Submitted to: Journal of Sugar Beet Research
Publication Type: Peer Reviewed Journal
Publication Acceptance Date: 10/2/2011
Publication Date: 3/30/2012
Citation: Webb, K.M., Covey, P.A., Hanson, L.E. 2012. Pathogenic and Phylogenetic analysis of Fusarium oxysporum from Sugarbeet in Michigan and Minnesota. Journal of Sugar Beet Research. 49(1&2):38-56.
Interpretive Summary: Fusarium yellows of sugar beet, caused by Fusarium oxysporum f. sp. betae, causes significant reductions in root yield, sucrose percentage, and juice purity. Fusarium yellows is an emerging disease in Michigan and Minnesota production regions and while resistance provides some control, growers have reported failures when resistant varieties are grown in different parts of the country, potentially due to the variability of local F. oxysporum populations. F. oxysporum isolates from Michigan and Minnesota can be clasified into three groups regardless of ability to cause disease on sugarbeet. Screening resistant germplasm against representative isolates from these three groups may aid in breeding for resistance in each sugarbeet production region.

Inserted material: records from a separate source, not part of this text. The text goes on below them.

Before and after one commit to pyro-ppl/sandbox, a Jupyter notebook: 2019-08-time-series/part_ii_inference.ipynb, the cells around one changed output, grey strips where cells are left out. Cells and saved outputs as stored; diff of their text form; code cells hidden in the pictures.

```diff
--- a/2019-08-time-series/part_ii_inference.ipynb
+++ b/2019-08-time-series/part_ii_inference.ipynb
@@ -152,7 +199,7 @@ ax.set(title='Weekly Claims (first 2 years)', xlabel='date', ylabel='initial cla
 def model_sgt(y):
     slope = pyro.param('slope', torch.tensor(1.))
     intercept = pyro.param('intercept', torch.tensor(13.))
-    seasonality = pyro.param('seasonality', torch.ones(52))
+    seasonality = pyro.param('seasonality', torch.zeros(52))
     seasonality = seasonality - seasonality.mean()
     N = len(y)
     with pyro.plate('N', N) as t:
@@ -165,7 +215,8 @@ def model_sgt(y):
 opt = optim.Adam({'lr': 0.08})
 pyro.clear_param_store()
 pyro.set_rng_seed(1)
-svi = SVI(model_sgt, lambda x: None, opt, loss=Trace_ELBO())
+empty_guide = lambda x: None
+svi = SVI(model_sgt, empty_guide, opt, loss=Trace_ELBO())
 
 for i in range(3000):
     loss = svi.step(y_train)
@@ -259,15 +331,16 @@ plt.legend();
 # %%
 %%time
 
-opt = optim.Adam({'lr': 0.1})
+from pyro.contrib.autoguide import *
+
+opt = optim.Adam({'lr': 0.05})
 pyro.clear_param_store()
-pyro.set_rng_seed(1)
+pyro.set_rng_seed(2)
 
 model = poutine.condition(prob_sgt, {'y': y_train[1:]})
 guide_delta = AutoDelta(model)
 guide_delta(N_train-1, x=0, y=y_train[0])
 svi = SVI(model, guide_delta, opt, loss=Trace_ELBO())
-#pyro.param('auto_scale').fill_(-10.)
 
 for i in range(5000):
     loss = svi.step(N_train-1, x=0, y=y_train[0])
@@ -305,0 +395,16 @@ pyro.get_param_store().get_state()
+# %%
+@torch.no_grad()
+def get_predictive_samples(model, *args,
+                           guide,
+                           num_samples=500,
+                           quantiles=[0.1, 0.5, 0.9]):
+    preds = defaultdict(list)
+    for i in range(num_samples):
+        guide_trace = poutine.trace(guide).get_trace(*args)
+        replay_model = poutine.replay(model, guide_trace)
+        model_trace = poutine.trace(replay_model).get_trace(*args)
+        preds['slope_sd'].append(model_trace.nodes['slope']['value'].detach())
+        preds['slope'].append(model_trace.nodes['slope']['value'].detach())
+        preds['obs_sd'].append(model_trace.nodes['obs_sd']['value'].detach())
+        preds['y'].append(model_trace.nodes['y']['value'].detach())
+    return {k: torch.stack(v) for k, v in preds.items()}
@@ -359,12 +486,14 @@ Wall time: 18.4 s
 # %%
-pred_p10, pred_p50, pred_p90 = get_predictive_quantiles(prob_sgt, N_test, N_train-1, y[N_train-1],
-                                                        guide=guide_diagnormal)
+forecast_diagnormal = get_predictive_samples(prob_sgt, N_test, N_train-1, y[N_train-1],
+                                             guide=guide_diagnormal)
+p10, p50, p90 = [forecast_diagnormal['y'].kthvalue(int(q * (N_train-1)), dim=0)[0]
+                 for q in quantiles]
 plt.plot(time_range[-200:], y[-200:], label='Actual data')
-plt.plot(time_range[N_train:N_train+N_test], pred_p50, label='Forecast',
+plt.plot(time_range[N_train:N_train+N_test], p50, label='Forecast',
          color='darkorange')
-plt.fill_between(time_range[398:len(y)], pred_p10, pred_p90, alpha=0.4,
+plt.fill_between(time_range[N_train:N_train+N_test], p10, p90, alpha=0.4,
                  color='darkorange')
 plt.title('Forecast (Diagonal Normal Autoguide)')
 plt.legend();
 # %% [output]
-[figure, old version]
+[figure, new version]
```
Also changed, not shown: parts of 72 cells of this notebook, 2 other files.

Technical Abstract: Fusarium yellows of sugarbeet (Beta vulgaris L.), caused by Fusarium oxysporum Schlechtend:FR. f. sp. betae (Stewart) Snyd & Hans, can lead to significant reduction in root yield sucrose percentage, and juice purity. Fusarium yellows has become increasingly common in both Michigan and Minnesota sugarbeet production areas, and while genetic resistance provides some control, growers have reported failures when resistant varieties are grown in different parts of the country, potentially due to the variability of local F. oxysporum populations. Previous research has demonstrated that F. oxysporum collected from symptomatic sugarbeet throughout the production region of Michigan and Minnesota. These isolates were characterized utilizing pathogenicity and phylogenetic analysis. While the F. oxsporum popultion is highly polyphyletic and most likely cannot be classified into distinct races, phylogenetic clades can be described, which may aid in selecting resistant lines for particular production regions.